**What to produce:**
All of the records below need to be copied exactly.

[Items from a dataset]
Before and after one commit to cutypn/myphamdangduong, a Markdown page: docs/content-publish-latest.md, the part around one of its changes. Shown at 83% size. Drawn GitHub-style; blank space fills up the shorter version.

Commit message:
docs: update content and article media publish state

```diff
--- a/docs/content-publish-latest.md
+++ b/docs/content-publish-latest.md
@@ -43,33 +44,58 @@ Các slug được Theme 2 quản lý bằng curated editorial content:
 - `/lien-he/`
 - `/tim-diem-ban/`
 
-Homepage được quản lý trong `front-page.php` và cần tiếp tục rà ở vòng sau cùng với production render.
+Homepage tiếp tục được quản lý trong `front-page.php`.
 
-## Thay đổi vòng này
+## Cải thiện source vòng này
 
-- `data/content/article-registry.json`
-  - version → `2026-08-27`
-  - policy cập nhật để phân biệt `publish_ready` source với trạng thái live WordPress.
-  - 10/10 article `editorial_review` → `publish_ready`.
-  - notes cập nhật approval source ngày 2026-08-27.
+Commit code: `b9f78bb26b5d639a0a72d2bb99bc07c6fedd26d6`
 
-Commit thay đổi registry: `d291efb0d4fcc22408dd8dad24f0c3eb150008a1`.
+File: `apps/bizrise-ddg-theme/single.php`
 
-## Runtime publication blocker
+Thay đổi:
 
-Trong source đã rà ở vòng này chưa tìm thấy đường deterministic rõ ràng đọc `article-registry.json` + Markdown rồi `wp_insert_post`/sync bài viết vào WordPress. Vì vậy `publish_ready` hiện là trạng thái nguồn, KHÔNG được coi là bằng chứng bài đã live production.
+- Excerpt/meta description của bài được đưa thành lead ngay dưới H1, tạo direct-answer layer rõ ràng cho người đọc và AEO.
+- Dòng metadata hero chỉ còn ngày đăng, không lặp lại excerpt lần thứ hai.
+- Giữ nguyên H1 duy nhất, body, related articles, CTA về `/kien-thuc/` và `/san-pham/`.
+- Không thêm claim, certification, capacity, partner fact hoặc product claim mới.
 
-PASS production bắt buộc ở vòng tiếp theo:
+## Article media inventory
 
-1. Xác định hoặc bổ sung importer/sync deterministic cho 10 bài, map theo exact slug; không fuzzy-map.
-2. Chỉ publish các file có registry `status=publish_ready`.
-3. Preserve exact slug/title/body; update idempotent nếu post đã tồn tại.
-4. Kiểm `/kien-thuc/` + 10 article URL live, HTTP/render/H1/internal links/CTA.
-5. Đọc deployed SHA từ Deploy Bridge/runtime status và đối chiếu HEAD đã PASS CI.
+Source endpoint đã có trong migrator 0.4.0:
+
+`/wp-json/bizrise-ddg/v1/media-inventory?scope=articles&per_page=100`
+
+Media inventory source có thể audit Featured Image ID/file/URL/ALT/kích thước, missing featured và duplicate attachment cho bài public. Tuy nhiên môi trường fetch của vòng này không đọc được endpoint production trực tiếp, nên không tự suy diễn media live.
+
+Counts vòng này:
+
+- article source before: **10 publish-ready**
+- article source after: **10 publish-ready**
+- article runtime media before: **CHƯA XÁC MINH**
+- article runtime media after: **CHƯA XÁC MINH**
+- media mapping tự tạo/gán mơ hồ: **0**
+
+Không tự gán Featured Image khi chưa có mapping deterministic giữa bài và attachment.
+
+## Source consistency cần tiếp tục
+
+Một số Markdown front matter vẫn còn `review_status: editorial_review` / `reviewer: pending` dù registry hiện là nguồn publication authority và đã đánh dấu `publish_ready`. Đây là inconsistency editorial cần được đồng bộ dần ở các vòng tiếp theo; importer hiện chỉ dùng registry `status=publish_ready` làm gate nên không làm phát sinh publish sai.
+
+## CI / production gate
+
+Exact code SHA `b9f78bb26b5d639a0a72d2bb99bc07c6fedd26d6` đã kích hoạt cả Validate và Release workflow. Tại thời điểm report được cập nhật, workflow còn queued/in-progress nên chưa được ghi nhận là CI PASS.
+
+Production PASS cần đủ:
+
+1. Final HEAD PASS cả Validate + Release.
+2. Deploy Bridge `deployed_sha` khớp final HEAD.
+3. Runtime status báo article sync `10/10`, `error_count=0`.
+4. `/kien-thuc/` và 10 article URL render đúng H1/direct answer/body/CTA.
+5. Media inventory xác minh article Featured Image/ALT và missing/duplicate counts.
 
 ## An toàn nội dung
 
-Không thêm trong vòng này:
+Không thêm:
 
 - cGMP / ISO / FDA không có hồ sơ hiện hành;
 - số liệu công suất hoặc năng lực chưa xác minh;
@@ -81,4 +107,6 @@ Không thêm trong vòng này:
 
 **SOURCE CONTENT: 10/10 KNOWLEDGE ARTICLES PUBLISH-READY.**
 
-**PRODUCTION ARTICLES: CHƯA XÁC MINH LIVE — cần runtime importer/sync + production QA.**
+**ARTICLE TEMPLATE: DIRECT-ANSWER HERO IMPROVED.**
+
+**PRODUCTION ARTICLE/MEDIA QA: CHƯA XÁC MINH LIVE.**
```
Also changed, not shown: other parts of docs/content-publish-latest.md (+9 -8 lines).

**Answer for this exercise:**
Before and after one commit to cutypn/myphamdangduong, a Markdown page: docs/content-publish-latest.md, the part around one of its changes. Shown at 83% size. Drawn GitHub-style; blank space fills up the shorter version.

Commit message:
docs: update content and article media publish state

```diff
--- a/docs/content-publish-latest.md
+++ b/docs/content-publish-latest.md
@@ -43,33 +44,58 @@ Các slug được Theme 2 quản lý bằng curated editorial content:
 - `/lien-he/`
 - `/tim-diem-ban/`
 
-Homepage được quản lý trong `front-page.php` và cần tiếp tục rà ở vòng sau cùng với production render.
+Homepage tiếp tục được quản lý trong `front-page.php`.
 
-## Thay đổi vòng này
+## Cải thiện source vòng này
 
-- `data/content/article-registry.json`
-  - version → `2026-08-27`
-  - policy cập nhật để phân biệt `publish_ready` source với trạng thái live WordPress.
-  - 10/10 article `editorial_review` → `publish_ready`.
-  - notes cập nhật approval source ngày 2026-08-27.
+Commit code: `b9f78bb26b5d639a0a72d2bb99bc07c6fedd26d6`
 
-Commit thay đổi registry: `d291efb0d4fcc22408dd8dad24f0c3eb150008a1`.
+File: `apps/bizrise-ddg-theme/single.php`
 
-## Runtime publication blocker
+Thay đổi:
 
-Trong source đã rà ở vòng này chưa tìm thấy đường deterministic rõ ràng đọc `article-registry.json` + Markdown rồi `wp_insert_post`/sync bài viết vào WordPress. Vì vậy `publish_ready` hiện là trạng thái nguồn, KHÔNG được coi là bằng chứng bài đã live production.
+- Excerpt/meta description của bài được đưa thành lead ngay dưới H1, tạo direct-answer layer rõ ràng cho người đọc và AEO.
+- Dòng metadata hero chỉ còn ngày đăng, không lặp lại excerpt lần thứ hai.
+- Giữ nguyên H1 duy nhất, body, related articles, CTA về `/kien-thuc/` và `/san-pham/`.
+- Không thêm claim, certification, capacity, partner fact hoặc product claim mới.
 
-PASS production bắt buộc ở vòng tiếp theo:
+## Article media inventory
 
-1. Xác định hoặc bổ sung importer/sync deterministic cho 10 bài, map theo exact slug; không fuzzy-map.
-2. Chỉ publish các file có registry `status=publish_ready`.
-3. Preserve exact slug/title/body; update idempotent nếu post đã tồn tại.
-4. Kiểm `/kien-thuc/` + 10 article URL live, HTTP/render/H1/internal links/CTA.
-5. Đọc deployed SHA từ Deploy Bridge/runtime status và đối chiếu HEAD đã PASS CI.
+Source endpoint đã có trong migrator 0.4.0:
+
+`/wp-json/bizrise-ddg/v1/media-inventory?scope=articles&per_page=100`
+
+Media inventory source có thể audit Featured Image ID/file/URL/ALT/kích thước, missing featured và duplicate attachment cho bài public. Tuy nhiên môi trường fetch của vòng này không đọc được endpoint production trực tiếp, nên không tự suy diễn media live.
+
+Counts vòng này:
+
+- article source before: **10 publish-ready**
+- article source after: **10 publish-ready**
+- article runtime media before: **CHƯA XÁC MINH**
+- article runtime media after: **CHƯA XÁC MINH**
+- media mapping tự tạo/gán mơ hồ: **0**
+
+Không tự gán Featured Image khi chưa có mapping deterministic giữa bài và attachment.
+
+## Source consistency cần tiếp tục
+
+Một số Markdown front matter vẫn còn `review_status: editorial_review` / `reviewer: pending` dù registry hiện là nguồn publication authority và đã đánh dấu `publish_ready`. Đây là inconsistency editorial cần được đồng bộ dần ở các vòng tiếp theo; importer hiện chỉ dùng registry `status=publish_ready` làm gate nên không làm phát sinh publish sai.
+
+## CI / production gate
+
+Exact code SHA `b9f78bb26b5d639a0a72d2bb99bc07c6fedd26d6` đã kích hoạt cả Validate và Release workflow. Tại thời điểm report được cập nhật, workflow còn queued/in-progress nên chưa được ghi nhận là CI PASS.
+
+Production PASS cần đủ:
+
+1. Final HEAD PASS cả Validate + Release.
+2. Deploy Bridge `deployed_sha` khớp final HEAD.
+3. Runtime status báo article sync `10/10`, `error_count=0`.
+4. `/kien-thuc/` và 10 article URL render đúng H1/direct answer/body/CTA.
+5. Media inventory xác minh article Featured Image/ALT và missing/duplicate counts.
 
 ## An toàn nội dung
 
-Không thêm trong vòng này:
+Không thêm:
 
 - cGMP / ISO / FDA không có hồ sơ hiện hành;
 - số liệu công suất hoặc năng lực chưa xác minh;
@@ -81,4 +107,6 @@ Không thêm trong vòng này:
 
 **SOURCE CONTENT: 10/10 KNOWLEDGE ARTICLES PUBLISH-READY.**
 
-**PRODUCTION ARTICLES: CHƯA XÁC MINH LIVE — cần runtime importer/sync + production QA.**
+**ARTICLE TEMPLATE: DIRECT-ANSWER HERO IMPROVED.**
+
+**PRODUCTION ARTICLE/MEDIA QA: CHƯA XÁC MINH LIVE.**
```
Also changed, not shown: other parts of docs/content-publish-latest.md (+9 -8 lines).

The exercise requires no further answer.